Aim of the task> Set down every record below exactly as written.

━━━━━ Material for this task

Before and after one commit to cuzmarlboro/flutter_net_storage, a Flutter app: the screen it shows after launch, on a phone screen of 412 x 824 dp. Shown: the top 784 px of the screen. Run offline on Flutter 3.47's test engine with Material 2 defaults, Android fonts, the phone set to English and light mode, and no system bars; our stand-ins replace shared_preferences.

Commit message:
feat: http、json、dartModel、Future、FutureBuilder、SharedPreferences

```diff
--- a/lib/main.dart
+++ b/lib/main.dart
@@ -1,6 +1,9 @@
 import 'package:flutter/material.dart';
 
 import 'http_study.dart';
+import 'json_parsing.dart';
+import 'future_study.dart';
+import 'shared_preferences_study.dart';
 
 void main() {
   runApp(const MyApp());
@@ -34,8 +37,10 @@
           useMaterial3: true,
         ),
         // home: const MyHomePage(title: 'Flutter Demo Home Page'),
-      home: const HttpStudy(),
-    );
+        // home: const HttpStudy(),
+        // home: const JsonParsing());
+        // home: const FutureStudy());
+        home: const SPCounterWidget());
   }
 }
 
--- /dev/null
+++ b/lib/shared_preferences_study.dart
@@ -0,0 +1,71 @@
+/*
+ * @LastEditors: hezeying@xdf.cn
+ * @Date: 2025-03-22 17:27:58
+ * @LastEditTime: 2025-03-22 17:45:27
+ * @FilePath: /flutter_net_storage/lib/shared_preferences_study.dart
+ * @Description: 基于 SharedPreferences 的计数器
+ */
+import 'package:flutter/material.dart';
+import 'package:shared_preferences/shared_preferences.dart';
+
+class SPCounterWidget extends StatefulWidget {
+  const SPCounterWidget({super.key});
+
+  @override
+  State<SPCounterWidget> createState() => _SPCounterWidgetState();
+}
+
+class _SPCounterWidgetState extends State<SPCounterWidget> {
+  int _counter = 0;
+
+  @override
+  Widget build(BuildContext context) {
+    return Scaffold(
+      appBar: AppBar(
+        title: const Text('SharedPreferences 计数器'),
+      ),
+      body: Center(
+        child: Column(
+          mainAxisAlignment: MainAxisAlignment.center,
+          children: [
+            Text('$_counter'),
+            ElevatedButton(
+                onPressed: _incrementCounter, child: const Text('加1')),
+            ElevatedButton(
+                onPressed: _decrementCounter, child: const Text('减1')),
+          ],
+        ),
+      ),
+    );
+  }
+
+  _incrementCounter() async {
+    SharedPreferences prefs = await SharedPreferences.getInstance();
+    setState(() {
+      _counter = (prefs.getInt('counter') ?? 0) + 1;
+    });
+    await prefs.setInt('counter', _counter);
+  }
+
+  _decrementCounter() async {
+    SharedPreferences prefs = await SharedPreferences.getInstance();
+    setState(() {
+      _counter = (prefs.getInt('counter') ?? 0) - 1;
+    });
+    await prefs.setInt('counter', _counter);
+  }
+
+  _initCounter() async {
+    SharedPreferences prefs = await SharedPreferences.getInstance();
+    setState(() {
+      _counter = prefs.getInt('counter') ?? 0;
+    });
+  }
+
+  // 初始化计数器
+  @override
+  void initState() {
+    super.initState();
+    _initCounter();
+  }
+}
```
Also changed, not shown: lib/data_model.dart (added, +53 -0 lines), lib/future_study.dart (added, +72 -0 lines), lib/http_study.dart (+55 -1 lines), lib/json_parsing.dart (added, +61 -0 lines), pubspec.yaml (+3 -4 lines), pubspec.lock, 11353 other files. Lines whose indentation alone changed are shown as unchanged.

━━━━━━━━━━

Completed task>
Before and after one commit to cuzmarlboro/flutter_net_storage, a Flutter app: the screen it shows after launch, on a phone screen of 412 x 824 dp. Shown: the top 784 px of the screen. Run offline on Flutter 3.47's test engine with Material 2 defaults, Android fonts, the phone set to English and light mode, and no system bars; our stand-ins replace shared_preferences.

Commit message:
feat: http、json、dartModel、Future、FutureBuilder、SharedPreferences

```diff
--- a/lib/main.dart
+++ b/lib/main.dart
@@ -1,6 +1,9 @@
 import 'package:flutter/material.dart';
 
 import 'http_study.dart';
+import 'json_parsing.dart';
+import 'future_study.dart';
+import 'shared_preferences_study.dart';
 
 void main() {
   runApp(const MyApp());
@@ -34,8 +37,10 @@
           useMaterial3: true,
         ),
         // home: const MyHomePage(title: 'Flutter Demo Home Page'),
-      home: const HttpStudy(),
-    );
+        // home: const HttpStudy(),
+        // home: const JsonParsing());
+        // home: const FutureStudy());
+        home: const SPCounterWidget());
   }
 }
 
--- /dev/null
+++ b/lib/shared_preferences_study.dart
@@ -0,0 +1,71 @@
+/*
+ * @LastEditors: hezeying@xdf.cn
+ * @Date: 2025-03-22 17:27:58
+ * @LastEditTime: 2025-03-22 17:45:27
+ * @FilePath: /flutter_net_storage/lib/shared_preferences_study.dart
+ * @Description: 基于 SharedPreferences 的计数器
+ */
+import 'package:flutter/material.dart';
+import 'package:shared_preferences/shared_preferences.dart';
+
+class SPCounterWidget extends StatefulWidget {
+  const SPCounterWidget({super.key});
+
+  @override
+  State<SPCounterWidget> createState() => _SPCounterWidgetState();
+}
+
+class _SPCounterWidgetState extends State<SPCounterWidget> {
+  int _counter = 0;
+
+  @override
+  Widget build(BuildContext context) {
+    return Scaffold(
+      appBar: AppBar(
+        title: const Text('SharedPreferences 计数器'),
+      ),
+      body: Center(
+        child: Column(
+          mainAxisAlignment: MainAxisAlignment.center,
+          children: [
+            Text('$_counter'),
+            ElevatedButton(
+                onPressed: _incrementCounter, child: const Text('加1')),
+            ElevatedButton(
+                onPressed: _decrementCounter, child: const Text('减1')),
+          ],
+        ),
+      ),
+    );
+  }
+
+  _incrementCounter() async {
+    SharedPreferences prefs = await SharedPreferences.getInstance();
+    setState(() {
+      _counter = (prefs.getInt('counter') ?? 0) + 1;
+    });
+    await prefs.setInt('counter', _counter);
+  }
+
+  _decrementCounter() async {
+    SharedPreferences prefs = await SharedPreferences.getInstance();
+    setState(() {
+      _counter = (prefs.getInt('counter') ?? 0) - 1;
+    });
+    await prefs.setInt('counter', _counter);
+  }
+
+  _initCounter() async {
+    SharedPreferences prefs = await SharedPreferences.getInstance();
+    setState(() {
+      _counter = prefs.getInt('counter') ?? 0;
+    });
+  }
+
+  // 初始化计数器
+  @override
+  void initState() {
+    super.initState();
+    _initCounter();
+  }
+}
```
Also changed, not shown: lib/data_model.dart (added, +53 -0 lines), lib/future_study.dart (added, +72 -0 lines), lib/http_study.dart (+55 -1 lines), lib/json_parsing.dart (added, +61 -0 lines), pubspec.yaml (+3 -4 lines), pubspec.lock, 11353 other files. Lines whose indentation alone changed are shown as unchanged.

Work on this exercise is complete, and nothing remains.